----- DATASET EXTRACT -----

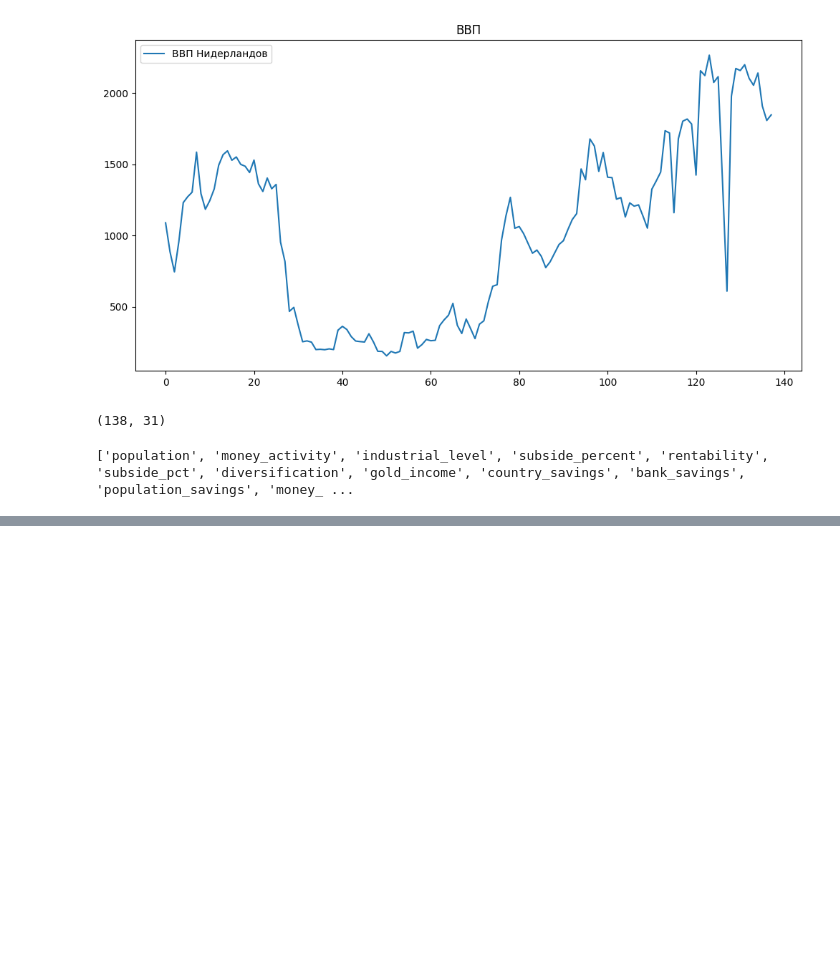
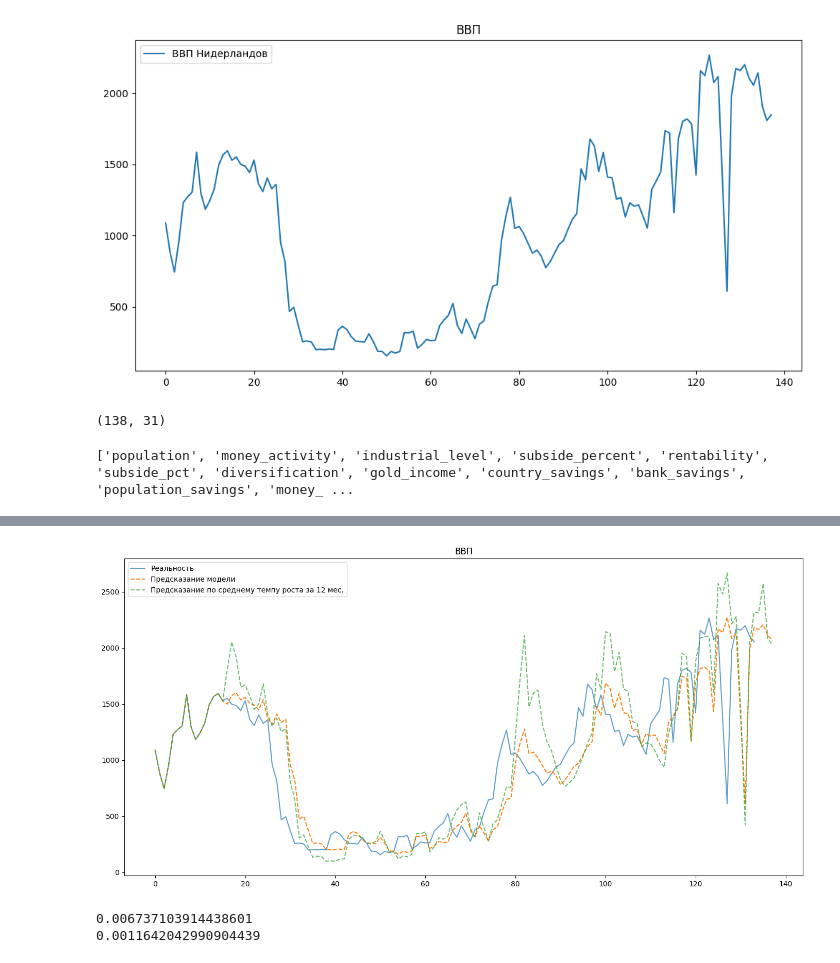
Before and after one commit to max12G/vic2-save, a Jupyter notebook: model/compasion.ipynb, the cells around one changed output, grey strips where cells are left out. Cells and saved outputs as stored; diff of their text form; code cells hidden in the pictures; blank space fills up the shorter version.

```diff
--- a/model/compasion.ipynb
+++ b/model/compasion.ipynb
@@ -107,0 +108,17 @@ plt.show()
+# %%
+plt.figure(figsize=(17, 8))
+plt.plot(gdp[:-4], label="Реальность", alpha = 0.7)
+plt.plot(gdp[:16] + list(true_pred), label="Предсказание модели", linestyle = '--')
+#plt.plot(gdp[:16] + classic_predict2, label="Предсказание по среднему темпу роста за 2 мес.", linestyle = '--', alpha = 0.7)
+plt.plot(gdp[:16] + classic_predict12, label="Предсказание по среднему темпу роста за 12 мес.", linestyle = '--', alpha = 0.7)
+plt.legend()
+plt.title("ВВП")
+plt.show()
+# %% [output]
+[figure, added]
+# %%
+print(prediction.mean())   # если близко к 0 — модель "ленится"
+print(prediction.std())
+# %% [output]
+0.006737103914438601
+0.0011642042990904439
```
Also changed, not shown: parts of 5 cells of this notebook, 5 other files.
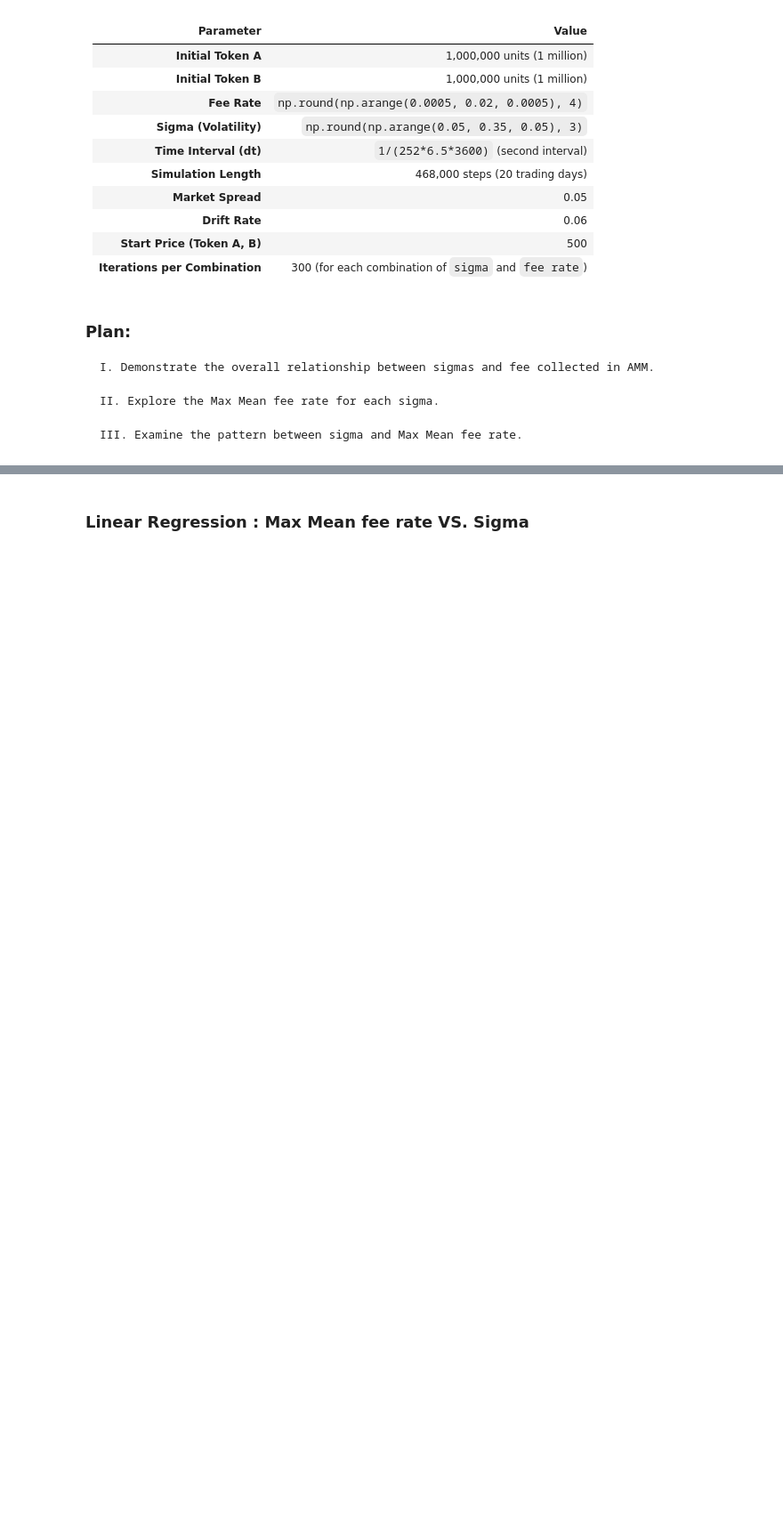
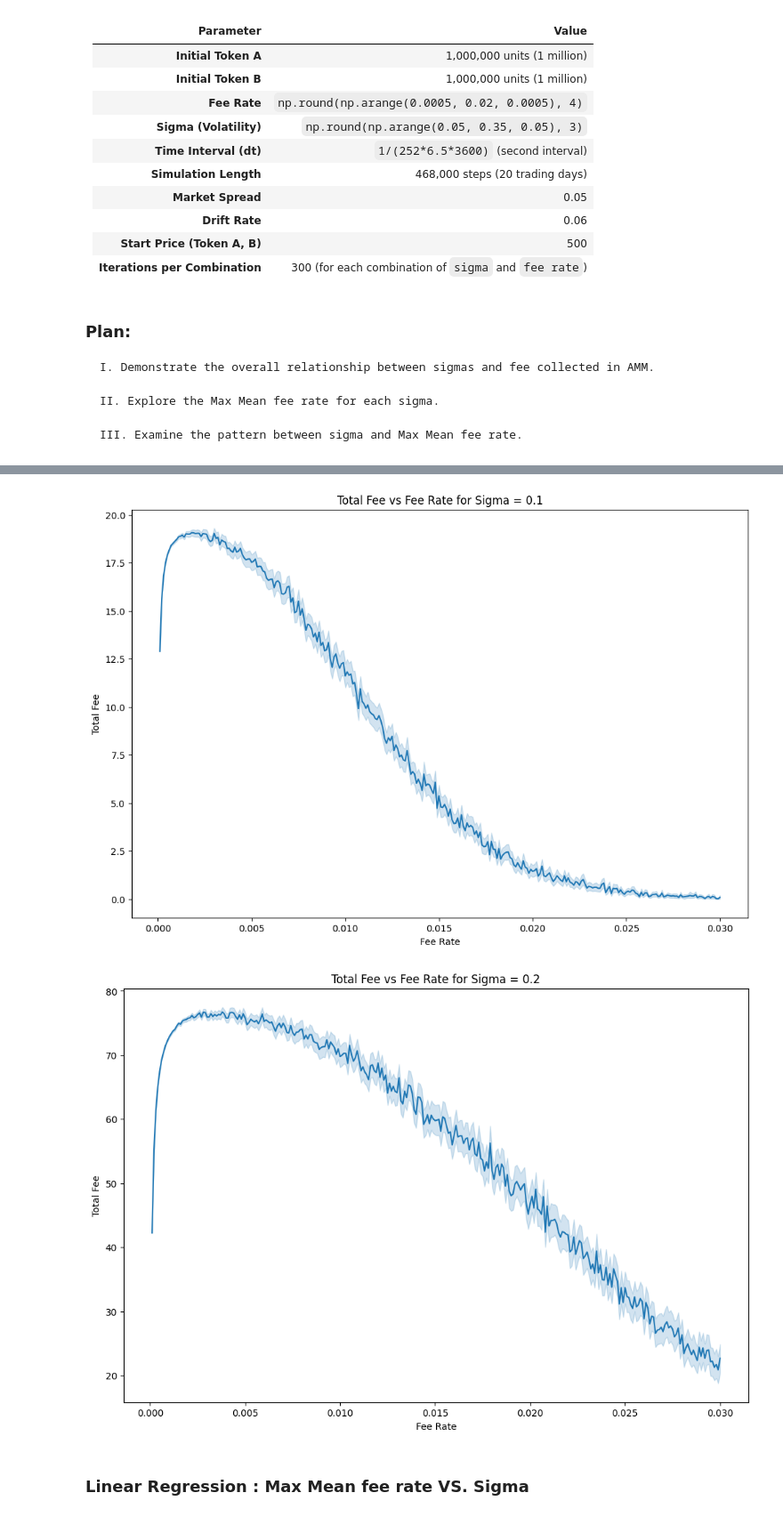
Before and after one commit to WillInvest/Dynamic_AMM, a Jupyter notebook: exp/dummy_display.ipynb, the cells around one changed output, grey strips where cells are left out. Shown at 89% size. Drawn from its saved outputs; the diff is of its cells as text; code cells hidden in the pictures; blank space fills up the shorter version.

```diff
--- a/exp/dummy_display.ipynb
+++ b/exp/dummy_display.ipynb
@@ -69,3 +74,20 @@ plt.show()
+# %%
+import matplotlib.pyplot as plt
+import seaborn as sns
+
+sigma_values = results.sigma.unique()
+for sigma in sigma_values:
+    df = results[results.sigma == sigma]
+    plt.figure(figsize=(12, 8))
+    sns.lineplot(x='fee_rate', y='total_fee', data=df)
+    plt.xlabel('Fee Rate')
+    plt.ylabel('Total Fee')
+    plt.title(f'Total Fee vs Fee Rate for Sigma = {sigma}')
+
+    plt.show()
+# %% [output]
+[figure, added]
+[figure, added]
 # %%
 import numpy as np
 import matplotlib.pyplot as plt
```
Also changed, not shown: parts of 4 cells of this notebook.
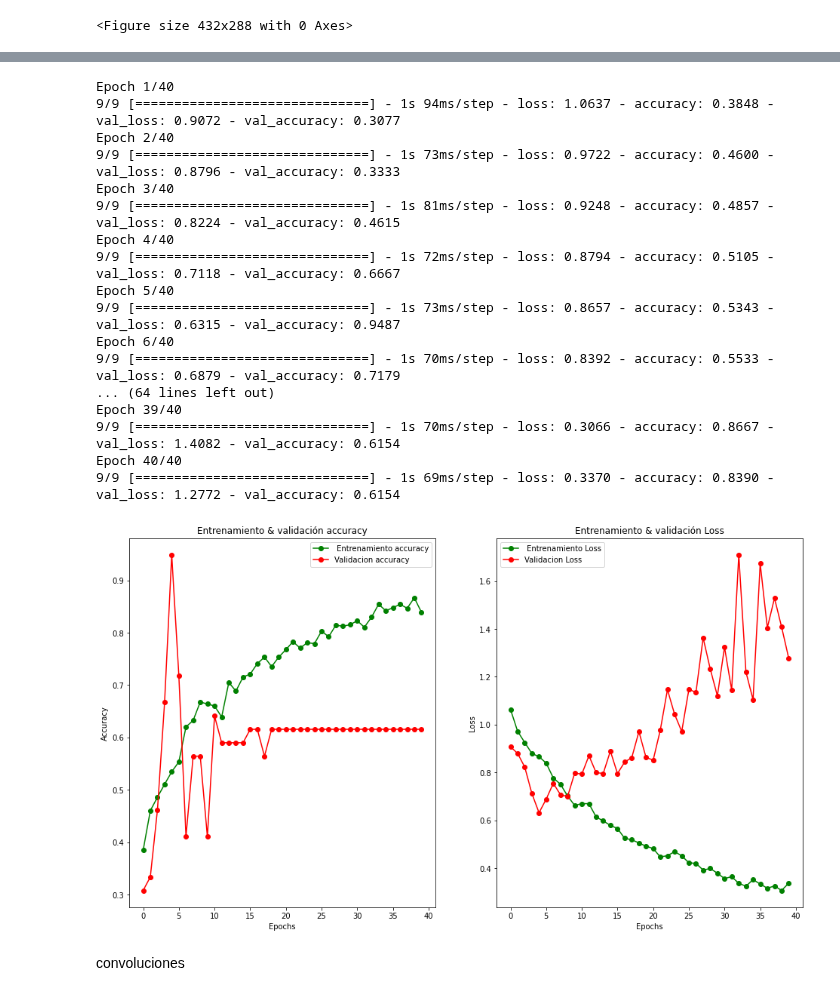
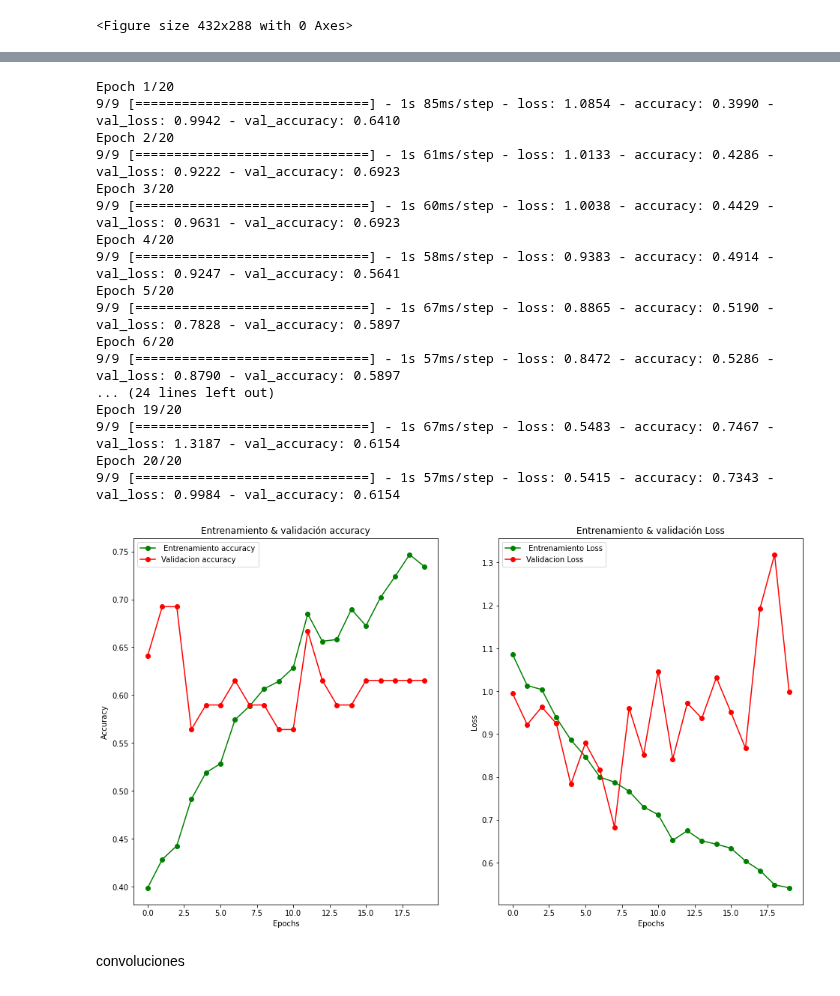
Before and after one commit to joooser/TENSORFLOW2, a Jupyter notebook: Tumor_classiffier.ipynb, the cells around one changed output, grey strips where cells are left out. Drawn from its saved outputs; the diff is of its cells as text; code cells hidden in the pictures.

```diff
--- a/Tumor_classiffier.ipynb
+++ b/Tumor_classiffier.ipynb
@@ -263,56 +291,56 @@ model_optimizer.compile(optimizer= "Adam", loss = "categorical_crossentropy", me
 
 history_optimizer = model_optimizer.fit(
     train_generator,
-    epochs = 40,
+    epochs = 20,
     validation_data = validation_generator
 )
 # %% [output]
-Epoch 1/40
-9/9 [==============================] - 1s 94ms/step - loss: 1.0637 - accuracy: 0.3848 - val_loss: 0.9072 - val_accuracy: 0.3077
-Epoch 2/40
-9/9 [==============================] - 1s 73ms/step - loss: 0.9722 - accuracy: 0.4600 - val_loss: 0.8796 - val_accuracy: 0.3333
-Epoch 3/40
-9/9 [==============================] - 1s 81ms/step - loss: 0.9248 - accuracy: 0.4857 - val_loss: 0.8224 - val_accuracy: 0.4615
-Epoch 4/40
-9/9 [==============================] - 1s 72ms/step - loss: 0.8794 - accuracy: 0.5105 - val_loss: 0.7118 - val_accuracy: 0.6667
-Epoch 5/40
-9/9 [==============================] - 1s 73ms/step - loss: 0.8657 - accuracy: 0.5343 - val_loss: 0.6315 - val_accuracy: 0.9487
-Epoch 6/40
-9/9 [==============================] - 1s 70ms/step - loss: 0.8392 - accuracy: 0.5533 - val_loss: 0.6879 - val_accuracy: 0.7179
-... (64 lines left out)
-Epoch 39/40
-9/9 [==============================] - 1s 70ms/step - loss: 0.3066 - accuracy: 0.8667 - val_loss: 1.4082 - val_accuracy: 0.6154
-Epoch 40/40
-9/9 [==============================] - 1s 69ms/step - loss: 0.3370 - accuracy: 0.8390 - val_loss: 1.2772 - val_accuracy: 0.6154
+Epoch 1/20
+9/9 [==============================] - 1s 85ms/step - loss: 1.0854 - accuracy: 0.3990 - val_loss: 0.9942 - val_accuracy: 0.6410
+Epoch 2/20
+9/9 [==============================] - 1s 61ms/step - loss: 1.0133 - accuracy: 0.4286 - val_loss: 0.9222 - val_accuracy: 0.6923
+Epoch 3/20
+9/9 [==============================] - 1s 60ms/step - loss: 1.0038 - accuracy: 0.4429 - val_loss: 0.9631 - val_accuracy: 0.6923
+Epoch 4/20
+9/9 [==============================] - 1s 58ms/step - loss: 0.9383 - accuracy: 0.4914 - val_loss: 0.9247 - val_accuracy: 0.5641
+Epoch 5/20
+9/9 [==============================] - 1s 67ms/step - loss: 0.8865 - accuracy: 0.5190 - val_loss: 0.7828 - val_accuracy: 0.5897
+Epoch 6/20
+9/9 [==============================] - 1s 57ms/step - loss: 0.8472 - accuracy: 0.5286 - val_loss: 0.8790 - val_accuracy: 0.5897
+... (24 lines left out)
+Epoch 19/20
+9/9 [==============================] - 1s 67ms/step - loss: 0.5483 - accuracy: 0.7467 - val_loss: 1.3187 - val_accuracy: 0.6154
+Epoch 20/20
+9/9 [==============================] - 1s 57ms/step - loss: 0.5415 - accuracy: 0.7343 - val_loss: 0.9984 - val_accuracy: 0.6154
 # %%
 def visualizacion_resultados(history):
-  epochs = [i for i in range(40)]
+  epochs = [i for i in range(20)]
   fig, ax = plt.subplots(1,2)
   train_acc = history.history["accuracy"]
   train_loss = history.history["loss"]
   val_acc = history.history["val_accuracy"]
   val_loss = history.history["val_loss"]
   fig.set_size_inches(16, 9)
 
   ax[0].plot(epochs, train_acc, "go-", label =" Entrenamiento accuracy")
   ax[0].plot(epochs, val_acc, "ro-", label= "Validacion accuracy")
   ax[0].set_title("Entrenamiento & validación accuracy")
   ax[0].legend()
   ax[0].set_xlabel("Epochs")
   ax[0].set_ylabel("Accuracy")
 
   ax[1].plot(epochs, train_loss, "go-", label =" Entrenamiento Loss")
   ax[1].plot(epochs, val_loss, "ro-", label= "Validacion Loss")
   ax[1].set_title("Entrenamiento & validación Loss")
   ax[1].legend()
   ax[1].set_xlabel("Epochs")
   ax[1].set_ylabel("Loss")
 
   plt.show()
 
 visualizacion_resultados(history_optimizer)
 # %% [output]
-[figure, old version]
+[figure, new version]
 # %% [markdown]
 convoluciones
 # %%
```
Also changed, not shown: parts of 30 cells of this notebook.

-----

- WORK INSTRUCTION:
Each line above with the string "sigma" in it should be located and copied.

- REPLY TO THE TASK:
+sigma_values = results.sigma.unique()
+for sigma in sigma_values:
+    df = results[results.sigma == sigma]
+    plt.title(f'Total Fee vs Fee Rate for Sigma = {sigma}')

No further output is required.